- _What you need to do_
Output the data in full. Keep every word exact and exclude the pictures.

- _Entries shown_
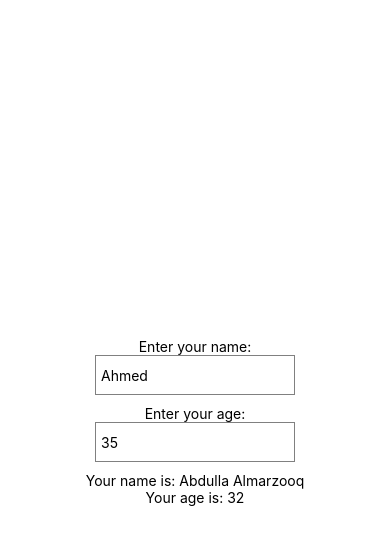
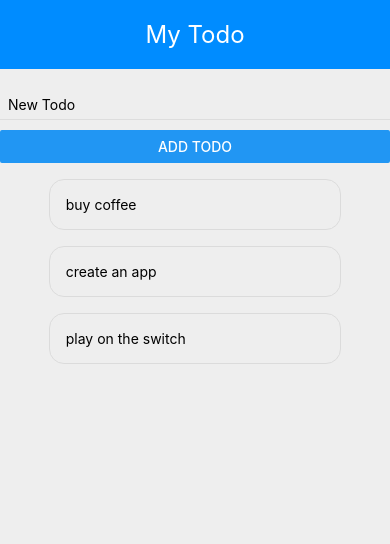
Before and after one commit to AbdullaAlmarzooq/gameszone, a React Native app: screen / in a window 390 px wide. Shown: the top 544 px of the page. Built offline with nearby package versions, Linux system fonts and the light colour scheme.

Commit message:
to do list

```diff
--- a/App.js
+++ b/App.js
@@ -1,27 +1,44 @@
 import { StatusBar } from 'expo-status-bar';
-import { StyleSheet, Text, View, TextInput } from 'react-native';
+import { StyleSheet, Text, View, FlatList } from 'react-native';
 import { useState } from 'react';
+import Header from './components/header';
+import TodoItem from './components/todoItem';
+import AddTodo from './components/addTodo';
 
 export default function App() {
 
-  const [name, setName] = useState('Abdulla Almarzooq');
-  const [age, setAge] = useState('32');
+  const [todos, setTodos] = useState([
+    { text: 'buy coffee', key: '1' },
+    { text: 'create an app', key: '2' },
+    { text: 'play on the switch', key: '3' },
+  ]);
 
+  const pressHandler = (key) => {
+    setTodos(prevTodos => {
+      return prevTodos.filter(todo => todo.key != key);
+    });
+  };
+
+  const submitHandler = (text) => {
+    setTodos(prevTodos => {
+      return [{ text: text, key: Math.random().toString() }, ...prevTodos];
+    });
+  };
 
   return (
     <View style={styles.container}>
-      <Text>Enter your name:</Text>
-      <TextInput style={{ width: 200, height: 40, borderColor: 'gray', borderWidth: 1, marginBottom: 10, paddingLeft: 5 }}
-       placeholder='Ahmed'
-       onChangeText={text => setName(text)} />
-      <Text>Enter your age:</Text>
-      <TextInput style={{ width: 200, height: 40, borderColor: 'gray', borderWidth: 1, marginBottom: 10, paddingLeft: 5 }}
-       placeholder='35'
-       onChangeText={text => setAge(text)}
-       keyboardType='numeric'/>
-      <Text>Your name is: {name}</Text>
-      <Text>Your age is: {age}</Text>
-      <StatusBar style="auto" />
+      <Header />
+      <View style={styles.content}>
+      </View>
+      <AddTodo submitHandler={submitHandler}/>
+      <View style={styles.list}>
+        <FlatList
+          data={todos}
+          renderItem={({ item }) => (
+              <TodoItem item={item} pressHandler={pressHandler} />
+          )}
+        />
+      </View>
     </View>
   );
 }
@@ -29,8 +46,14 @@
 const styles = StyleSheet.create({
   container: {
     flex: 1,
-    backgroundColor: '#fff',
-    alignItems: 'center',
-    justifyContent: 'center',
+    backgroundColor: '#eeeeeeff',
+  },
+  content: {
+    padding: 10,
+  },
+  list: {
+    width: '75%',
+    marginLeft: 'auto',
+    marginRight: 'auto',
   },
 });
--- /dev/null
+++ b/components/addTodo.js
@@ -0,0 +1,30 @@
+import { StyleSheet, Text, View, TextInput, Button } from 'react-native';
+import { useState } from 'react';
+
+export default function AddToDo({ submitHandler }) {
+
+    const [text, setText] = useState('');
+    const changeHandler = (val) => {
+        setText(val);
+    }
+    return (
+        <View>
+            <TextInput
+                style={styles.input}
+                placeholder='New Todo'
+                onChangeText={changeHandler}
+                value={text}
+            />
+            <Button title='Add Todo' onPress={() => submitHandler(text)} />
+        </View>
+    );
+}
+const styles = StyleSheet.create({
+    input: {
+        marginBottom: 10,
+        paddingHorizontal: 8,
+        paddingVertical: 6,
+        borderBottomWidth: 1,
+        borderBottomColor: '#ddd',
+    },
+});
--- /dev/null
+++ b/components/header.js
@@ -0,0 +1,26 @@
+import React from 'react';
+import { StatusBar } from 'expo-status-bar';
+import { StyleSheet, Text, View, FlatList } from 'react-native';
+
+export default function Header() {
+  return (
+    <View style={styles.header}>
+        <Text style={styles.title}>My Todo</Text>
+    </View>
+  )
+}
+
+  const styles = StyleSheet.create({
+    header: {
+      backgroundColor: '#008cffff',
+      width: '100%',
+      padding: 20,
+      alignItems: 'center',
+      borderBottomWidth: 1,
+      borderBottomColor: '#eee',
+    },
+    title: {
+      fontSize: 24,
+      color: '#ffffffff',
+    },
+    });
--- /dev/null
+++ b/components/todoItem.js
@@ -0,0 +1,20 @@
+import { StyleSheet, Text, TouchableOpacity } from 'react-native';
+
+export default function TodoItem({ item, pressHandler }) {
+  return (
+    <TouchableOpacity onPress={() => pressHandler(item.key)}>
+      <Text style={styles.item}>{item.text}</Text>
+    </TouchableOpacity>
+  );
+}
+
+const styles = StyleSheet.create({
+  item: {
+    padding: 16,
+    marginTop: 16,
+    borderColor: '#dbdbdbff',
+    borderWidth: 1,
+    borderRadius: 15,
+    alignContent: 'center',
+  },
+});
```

- _Result for this task_
Before and after one commit to AbdullaAlmarzooq/gameszone, a React Native app: screen / in a window 390 px wide. Shown: the top 544 px of the page. Built offline with nearby package versions, Linux system fonts and the light colour scheme.

Commit message:
to do list

```diff
--- a/App.js
+++ b/App.js
@@ -1,27 +1,44 @@
 import { StatusBar } from 'expo-status-bar';
-import { StyleSheet, Text, View, TextInput } from 'react-native';
+import { StyleSheet, Text, View, FlatList } from 'react-native';
 import { useState } from 'react';
+import Header from './components/header';
+import TodoItem from './components/todoItem';
+import AddTodo from './components/addTodo';
 
 export default function App() {
 
-  const [name, setName] = useState('Abdulla Almarzooq');
-  const [age, setAge] = useState('32');
+  const [todos, setTodos] = useState([
+    { text: 'buy coffee', key: '1' },
+    { text: 'create an app', key: '2' },
+    { text: 'play on the switch', key: '3' },
+  ]);
 
+  const pressHandler = (key) => {
+    setTodos(prevTodos => {
+      return prevTodos.filter(todo => todo.key != key);
+    });
+  };
+
+  const submitHandler = (text) => {
+    setTodos(prevTodos => {
+      return [{ text: text, key: Math.random().toString() }, ...prevTodos];
+    });
+  };
 
   return (
     <View style={styles.container}>
-      <Text>Enter your name:</Text>
-      <TextInput style={{ width: 200, height: 40, borderColor: 'gray', borderWidth: 1, marginBottom: 10, paddingLeft: 5 }}
-       placeholder='Ahmed'
-       onChangeText={text => setName(text)} />
-      <Text>Enter your age:</Text>
-      <TextInput style={{ width: 200, height: 40, borderColor: 'gray', borderWidth: 1, marginBottom: 10, paddingLeft: 5 }}
-       placeholder='35'
-       onChangeText={text => setAge(text)}
-       keyboardType='numeric'/>
-      <Text>Your name is: {name}</Text>
-      <Text>Your age is: {age}</Text>
-      <StatusBar style="auto" />
+      <Header />
+      <View style={styles.content}>
+      </View>
+      <AddTodo submitHandler={submitHandler}/>
+      <View style={styles.list}>
+        <FlatList
+          data={todos}
+          renderItem={({ item }) => (
+              <TodoItem item={item} pressHandler={pressHandler} />
+          )}
+        />
+      </View>
     </View>
   );
 }
@@ -29,8 +46,14 @@
 const styles = StyleSheet.create({
   container: {
     flex: 1,
-    backgroundColor: '#fff',
-    alignItems: 'center',
-    justifyContent: 'center',
+    backgroundColor: '#eeeeeeff',
+  },
+  content: {
+    padding: 10,
+  },
+  list: {
+    width: '75%',
+    marginLeft: 'auto',
+    marginRight: 'auto',
   },
 });
--- /dev/null
+++ b/components/addTodo.js
@@ -0,0 +1,30 @@
+import { StyleSheet, Text, View, TextInput, Button } from 'react-native';
+import { useState } from 'react';
+
+export default function AddToDo({ submitHandler }) {
+
+    const [text, setText] = useState('');
+    const changeHandler = (val) => {
+        setText(val);
+    }
+    return (
+        <View>
+            <TextInput
+                style={styles.input}
+                placeholder='New Todo'
+                onChangeText={changeHandler}
+                value={text}
+            />
+            <Button title='Add Todo' onPress={() => submitHandler(text)} />
+        </View>
+    );
+}
+const styles = StyleSheet.create({
+    input: {
+        marginBottom: 10,
+        paddingHorizontal: 8,
+        paddingVertical: 6,
+        borderBottomWidth: 1,
+        borderBottomColor: '#ddd',
+    },
+});
--- /dev/null
+++ b/components/header.js
@@ -0,0 +1,26 @@
+import React from 'react';
+import { StatusBar } from 'expo-status-bar';
+import { StyleSheet, Text, View, FlatList } from 'react-native';
+
+export default function Header() {
+  return (
+    <View style={styles.header}>
+        <Text style={styles.title}>My Todo</Text>
+    </View>
+  )
+}
+
+  const styles = StyleSheet.create({
+    header: {
+      backgroundColor: '#008cffff',
+      width: '100%',
+      padding: 20,
+      alignItems: 'center',
+      borderBottomWidth: 1,
+      borderBottomColor: '#eee',
+    },
+    title: {
+      fontSize: 24,
+      color: '#ffffffff',
+    },
+    });
--- /dev/null
+++ b/components/todoItem.js
@@ -0,0 +1,20 @@
+import { StyleSheet, Text, TouchableOpacity } from 'react-native';
+
+export default function TodoItem({ item, pressHandler }) {
+  return (
+    <TouchableOpacity onPress={() => pressHandler(item.key)}>
+      <Text style={styles.item}>{item.text}</Text>
+    </TouchableOpacity>
+  );
+}
+
+const styles = StyleSheet.create({
+  item: {
+    padding: 16,
+    marginTop: 16,
+    borderColor: '#dbdbdbff',
+    borderWidth: 1,
+    borderRadius: 15,
+    alignContent: 'center',
+  },
+});
```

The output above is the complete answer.